The issues covered in each assessment are based on the relevance of the 21 CSR issues to the company context, such as industry, size, and geography and shape the client questionnaire.
Resulting scorecard and benchmarks. Companies can engage EcoVadis to audit and assess their selected supply chain vendors, and/or they can participate in an assessment in order to obtain an EcoVadis scorecard for their own firm. Law firms that represent multinational and global clients may be asked to provide their EcoVadis score, so firms may want to be proactive and complete the assessment each year to have their scorecard available when clients ask for it.
Your EcoVadis assessment also provides benchmarks against which you can strive to improve. Since the process includes a rating methodology based on activity, size, and geography of the assessed company, this produces standardized scores that benchmark CSR performance of companies like yours and clearly shows how your score compares to similar companies.
Businesses that meet the highest standards of verified social and environmental performance, public transparency, and legal accountability to balance profit and purpose can be certified as B Corporations. Driven by a higher standard, B Corps are accelerating a global culture shift. Clearly, the world’s most pressing challenges can’t be fixed by nonprofits and government agencies alone.

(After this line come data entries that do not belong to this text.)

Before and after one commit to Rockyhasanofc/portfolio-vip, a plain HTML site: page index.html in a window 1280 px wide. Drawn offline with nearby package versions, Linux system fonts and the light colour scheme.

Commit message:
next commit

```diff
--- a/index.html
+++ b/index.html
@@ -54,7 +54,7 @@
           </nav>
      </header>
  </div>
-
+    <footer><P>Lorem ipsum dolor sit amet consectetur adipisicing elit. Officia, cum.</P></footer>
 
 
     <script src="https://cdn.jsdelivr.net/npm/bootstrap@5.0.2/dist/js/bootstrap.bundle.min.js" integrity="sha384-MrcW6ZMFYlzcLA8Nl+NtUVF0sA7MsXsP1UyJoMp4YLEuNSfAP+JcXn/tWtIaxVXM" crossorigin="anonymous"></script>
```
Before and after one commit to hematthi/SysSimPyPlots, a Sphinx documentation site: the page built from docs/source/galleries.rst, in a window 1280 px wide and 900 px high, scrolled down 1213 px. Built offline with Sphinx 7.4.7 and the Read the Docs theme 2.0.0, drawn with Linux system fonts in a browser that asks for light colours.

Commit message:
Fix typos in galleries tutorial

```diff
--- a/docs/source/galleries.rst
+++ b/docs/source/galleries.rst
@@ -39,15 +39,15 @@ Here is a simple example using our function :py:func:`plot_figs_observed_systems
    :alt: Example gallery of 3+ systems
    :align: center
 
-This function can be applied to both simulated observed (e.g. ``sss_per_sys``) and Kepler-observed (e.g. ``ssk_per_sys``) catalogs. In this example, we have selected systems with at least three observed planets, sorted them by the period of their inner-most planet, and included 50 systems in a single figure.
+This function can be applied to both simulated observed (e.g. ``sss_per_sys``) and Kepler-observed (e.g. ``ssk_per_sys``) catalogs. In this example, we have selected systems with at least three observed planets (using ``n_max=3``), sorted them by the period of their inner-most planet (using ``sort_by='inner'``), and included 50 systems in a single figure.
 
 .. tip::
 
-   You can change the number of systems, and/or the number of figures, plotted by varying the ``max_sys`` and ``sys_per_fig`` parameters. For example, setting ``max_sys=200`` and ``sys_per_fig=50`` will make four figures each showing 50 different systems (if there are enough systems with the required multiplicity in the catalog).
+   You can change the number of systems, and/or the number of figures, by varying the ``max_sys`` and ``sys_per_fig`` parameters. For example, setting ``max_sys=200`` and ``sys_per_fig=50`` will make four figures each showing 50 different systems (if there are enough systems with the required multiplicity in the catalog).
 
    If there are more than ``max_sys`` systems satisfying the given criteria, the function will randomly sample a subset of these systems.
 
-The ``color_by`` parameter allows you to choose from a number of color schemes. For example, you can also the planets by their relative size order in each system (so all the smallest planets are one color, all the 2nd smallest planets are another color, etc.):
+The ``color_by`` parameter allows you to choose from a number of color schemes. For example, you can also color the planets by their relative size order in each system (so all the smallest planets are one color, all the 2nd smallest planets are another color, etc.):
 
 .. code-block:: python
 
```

“The B Corp community works toward reduced inequality, lower levels of poverty, a healthier environment, stronger communities, and the creation of more high quality jobs with dignity and purpose,” according to the nonprofit B Corporation Lab website. “By harnessing the power of business, B Corps use profits and growth as a means to a greater end: positive impact for their employees, communities, and the environment.”
Becoming a B Corp—Certify your company for the good of the world
Certification requires three levels of assessment and commitment.
Third-party assessment: Certified B Corporations achieve a minimum verified score on the B Impact Assessment—a rigorous assessment of a company’s impact on its workers, customers, community, and environment.
Public transparency. B Corps make their B Impact Report transparent by posting it on the B Corporation website.
Legal accountability. Certified B Corporations also amend their legal governing documents to require their board of directors to balance profit and purpose. The combination of third-party validation, public transparency, and legal accountability help Certified B Corps build trust and value. Learn more about B Corp certification.
Why should you care?
An increasing number of stakeholders voice their desire to do business with businesses who are “certifiably” committed to purpose as well as profit. This expectation includes their service providers, including law firms.
Tools and benchmarks such as an EcoVadis report card and score and the B-Corp Certification are among the many tools and certifications which are becoming global standards.
For more information, read last month’s article about the role clients have begun to play in auditing their outside firms’ social impact and sustainability programs. What would your firm’s social impact report card look like?
In next edition’s article, I’ll share a few case studies of law firms who have implemented truly transformational social impact programs, achieving much greater results than the traditional transactional approach.
If you’d like to measure your current program and create a transformational strategy, contact me at firstname.lastname@example.org.
About the Author
Pamela Cone has more than 25 years' experience in the professional services industry in marketing and communications roles, and more recently, building social responsibility programs in collaboration with clients and in alignment with the United Nations Sustainable Development Goals of 2030. She is the Founder and CEO of Amity Advisory, a consultancy to help firms strengthen their CSR programs beyond transactional to achieve truly transformational social impact outcomes.